@Benjamin Haberman if you respond to tenant requests after hours you are teaching the client that it is acceptable to text you any time. Unless the house is on fire I would suggest ignoring all texts outside of business hours. Respond to the texts only during business hours.

John,

That is the whole point of posting on BP. You need to hear both sides of it. I slept on it and decided I need to step it up and just button everything up that needs to be fixed. At the same time, im also going to put the tenant in check by stopping the 24/7 texting. Appreciate the response.

Originally posted by @Wesley W. :

This is the clause in my lease that sets boundaries between my tenants and how/when/why they contact me.  And I use Google Voice.

(a) Maintenance requests may be made by phone or text from 7 a.m. to 7 p.m., Monday – Friday, or by email anytime. In the case of an emergency, call the Property Manager anytime. Emergencies include fire, flood, electrical shortage, and sewer backups.


I also only offer MTM leases.  That way, if someone is over the top and does not respect boundaries, I can terminate their lease.  Obviously, if there is a legitimate maintenance issue, it is your responsibility to address them.  If the minutiae is causing you a "death by a thousand cuts", you can diplomatically have a frank conversation with them:

"Mrs. Jones, I can't help but notice that you've called me many times over the last few months over maintenance issues.  While  some of those issues I appreciate you reaching out to me for me to address, several  others have been what I would not consider my role as the landlord to address.   I work hard to provide a habitable place for our tenants to call home, but I would hate to have someone living here who isn't happy with the property.  If that's the case, I'd be willing to let you out of your lease and we could go our separate ways.  I just thought I'd ask.  What are your thoughts?"

Awesome info. Thank you. 

Originally posted by @Thomas S. :

It's your property and you are the one to decide what is and is not necessary to be addressed.

For ligate serious issues you respond immediately for all else you simply text back that you will take a look next time you are at the property. Do not ever make any special effort to address insignificant issues.

Your only problem going forward is ignoring her texts and determinimg what is a serious issue. Ignoring tenants is part of your job as a landlord. Text messages should be very easy to ignore. 

thank you!

Originally posted by @Joe Splitrock :

@Benjamin Haberman investing in real estate is not all cash flow and rainbows. Old houses have great cash flow and in return you get high repair expenses. It is your job to keep everything working at your expense. If you underestimated repairs or didn't set aside sufficient reserves, that is not your tenants fault. You listed four complaints:

1. Water not working - this is 100% your responsibility to keep water working. 

2. Air conditioner not cooling - it is your responsibility to keep provided mechanical items working.

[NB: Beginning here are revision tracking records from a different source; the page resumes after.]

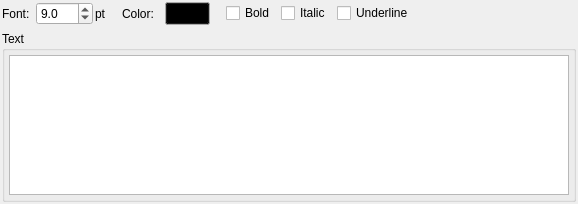
pgmodeler/pgmodeler, file libs/libgui/ui/dbobjects/textboxwidget.ui: the form before one commit.
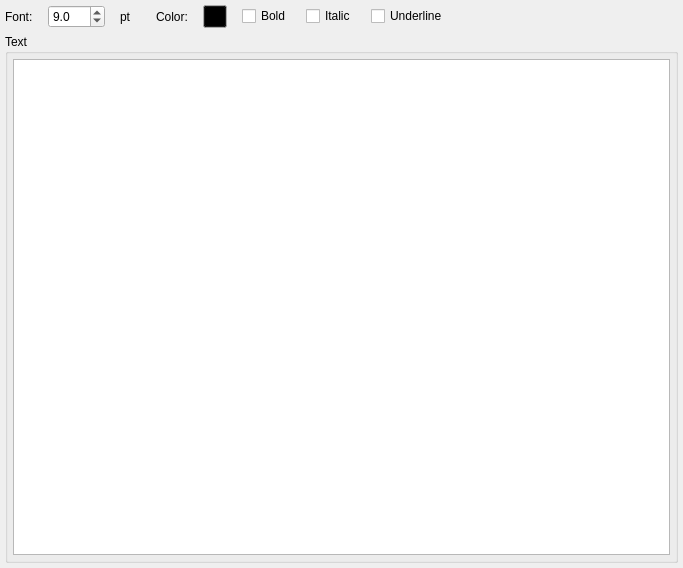
The form after the commit.

Commit message: Several layout margins/spacing adjustment in ui files

The edit to the form file:
```diff
--- a/libs/libgui/ui/dbobjects/textboxwidget.ui
+++ b/libs/libgui/ui/dbobjects/textboxwidget.ui
@@ -6,53 +6,40 @@
    <rect>
     <x>0</x>
     <y>0</y>
-    <width>578</width>
-    <height>204</height>
+    <width>683</width>
+    <height>568</height>
    </rect>
   </property>
   <layout class="QGridLayout" name="textbox_grid">
    <property name="leftMargin">
-    <number>2</number>
+    <number>5</number>
    </property>
    <property name="topMargin">
-    <number>2</number>
+    <number>5</number>
    </property>
    <property name="rightMargin">
-    <number>2</number>
+    <number>5</number>
    </property>
    <property name="bottomMargin">
-    <number>2</number>
+    <number>5</number>
    </property>
-   <item row="0" column="0">
-    <widget class="QLabel" name="label">
-     <property name="sizePolicy">
-      <sizepolicy hsizetype="Fixed" vsizetype="Preferred">
-       <horstretch>0</horstretch>
-       <verstretch>0</verstretch>
-      </sizepolicy>
-     </property>
-     <property name="text">
-      <string>Font:</string>
-     </property>
-    </widget>
-   </item>
-   <item row="1" column="0" colspan="3">
+   <item row="1" column="0">
     <widget class="QGroupBox" name="groupBox">
      <property name="title">
       <string>Text</string>
      </property>
      <layout class="QVBoxLayout" name="verticalLayout">
       <property name="leftMargin">
-       <number>4</number>
+       <number>5</number>
       </property>
       <property name="topMargin">
-       <number>4</number>
+       <number>5</number>
       </property>
       <property name="rightMargin">
-       <number>4</number>
+       <number>5</number>
       </property>
       <property name="bottomMargin">
-       <number>4</number>
+       <number>5</number>
       </property>
       <item>
        <widget class="QPlainTextEdit" name="text_txt">
@@ -64,13 +51,24 @@
      </layout>
     </widget>
    </item>
-   <item row="0" column="1" colspan="2">
+   <item row="0" column="0">
     <layout class="QHBoxLayout" name="horizontalLayout_2">
-     <item>
-      <layout class="QHBoxLayout" name="horizontalLayout">
        <property name="spacing">
-        <number>2</number>
-       </property>
+      <number>15</number>
+     </property>
+     <item>
+      <widget class="QLabel" name="label">
+       <property name="sizePolicy">
+        <sizepolicy hsizetype="Fixed" vsizetype="Preferred">
+         <horstretch>0</horstretch>
+         <verstretch>0</verstretch>
+        </sizepolicy>
+       </property>
+       <property name="text">
+        <string>Font:</string>
+       </property>
+      </widget>
+     </item>
        <item>
         <widget class="QDoubleSpinBox" name="font_size_sb">
          <property name="decimals">
@@ -94,8 +92,6 @@
          </property>
         </widget>
        </item>
-      </layout>
-     </item>
      <item>
       <widget class="QLabel" name="color_lbl">
        <property name="text">
@@ -106,35 +102,13 @@
        </property>
       </widget>
      </item>
-     <item>
-      <spacer name="horizontalSpacer_3">
-       <property name="orientation">
-        <enum>Qt::Horizontal</enum>
-       </property>
-       <property name="sizeType">
-        <enum>QSizePolicy::Fixed</enum>
-       </property>
-       <property name="sizeHint" stdset="0">
-        <size>
-         <width>5</width>
-         <height>0</height>
-        </size>
-       </property>
-      </spacer>
-     </item>
      <item>
       <widget class="QToolButton" name="color_select_tb">
-       <property name="minimumSize">
-        <size>
-         <width>45</width>
-         <height>23</height>
-        </size>
-       </property>
-       <property name="maximumSize">
-        <size>
-         <width>45</width>
-         <height>23</height>
-        </size>
+       <property name="sizePolicy">
+        <sizepolicy hsizetype="Preferred" vsizetype="Fixed">
+         <horstretch>0</horstretch>
+         <verstretch>0</verstretch>
+        </sizepolicy>
        </property>
        <property name="palette">
         <palette>
@@ -178,24 +152,14 @@
        </property>
       </widget>
      </item>
-     <item>
-      <spacer name="horizontalSpacer_2">
-       <property name="orientation">
-        <enum>Qt::Horizontal</enum>
-       </property>
-       <property name="sizeType">
-        <enum>QSizePolicy::Fixed</enum>
-       </property>
-       <property name="sizeHint" stdset="0">
-        <size>
-         <width>10</width>
-         <height>0</height>
-        </size>
-       </property>
-      </spacer>
-     </item>
      <item>
       <widget class="QCheckBox" name="bold_chk">
+       <property name="sizePolicy">
+        <sizepolicy hsizetype="Fixed" vsizetype="Fixed">
+         <horstretch>0</horstretch>
+         <verstretch>0</verstretch>
+        </sizepolicy>
+       </property>
        <property name="text">
         <string>Bold</string>
        </property>
@@ -203,6 +167,12 @@
      </item>
      <item>
       <widget class="QCheckBox" name="italic_chk">
+       <property name="sizePolicy">
+        <sizepolicy hsizetype="Fixed" vsizetype="Fixed">
+         <horstretch>0</horstretch>
+         <verstretch>0</verstretch>
+        </sizepolicy>
+       </property>
        <property name="text">
         <string>Italic</string>
        </property>
@@ -211,7 +181,7 @@
      <item>
       <widget class="QCheckBox" name="underline_chk">
        <property name="sizePolicy">
-        <sizepolicy hsizetype="Expanding" vsizetype="Fixed">
+        <sizepolicy hsizetype="Preferred" vsizetype="Fixed">
          <horstretch>0</horstretch>
          <verstretch>0</verstretch>
         </sizepolicy>
@@ -221,6 +191,19 @@
        </property>
       </widget>
      </item>
+     <item>
+      <spacer name="horizontalSpacer">
+       <property name="orientation">
+        <enum>Qt::Horizontal</enum>
+       </property>
+       <property name="sizeHint" stdset="0">
+        <size>
+         <width>40</width>
+         <height>20</height>
+        </size>
+       </property>
+      </spacer>
+     </item>
     </layout>
    </item>
   </layout>
```
Left out of the diff: 3 changed lines with no effect on the pictures. Lines whose indentation alone changed are shown as unchanged. The commit also changes 53 other files.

3. Secure the crawl space entries. - need to determine if this is this some type of security issue and if so it is your responsibility

4. Replacement window blinds at $1000. - Sounds like your choice to do this. If you provide functioning blinds as part of your property, then you need to maintain them. This varies by property, so the key is have a clear definition of who pays. I can get blinds for $20 a window, so not sure how you racked up a $1000 bill.

Do you have a family? I encourage you to ask yourself if your kids and wife didn't have water, air conditioning or secure entries to the property, how would that make you feel? You signed up to be a landlord, so you need to fulfill your responsibility.

 All good points.

Where are you getting blinds for $20 a window?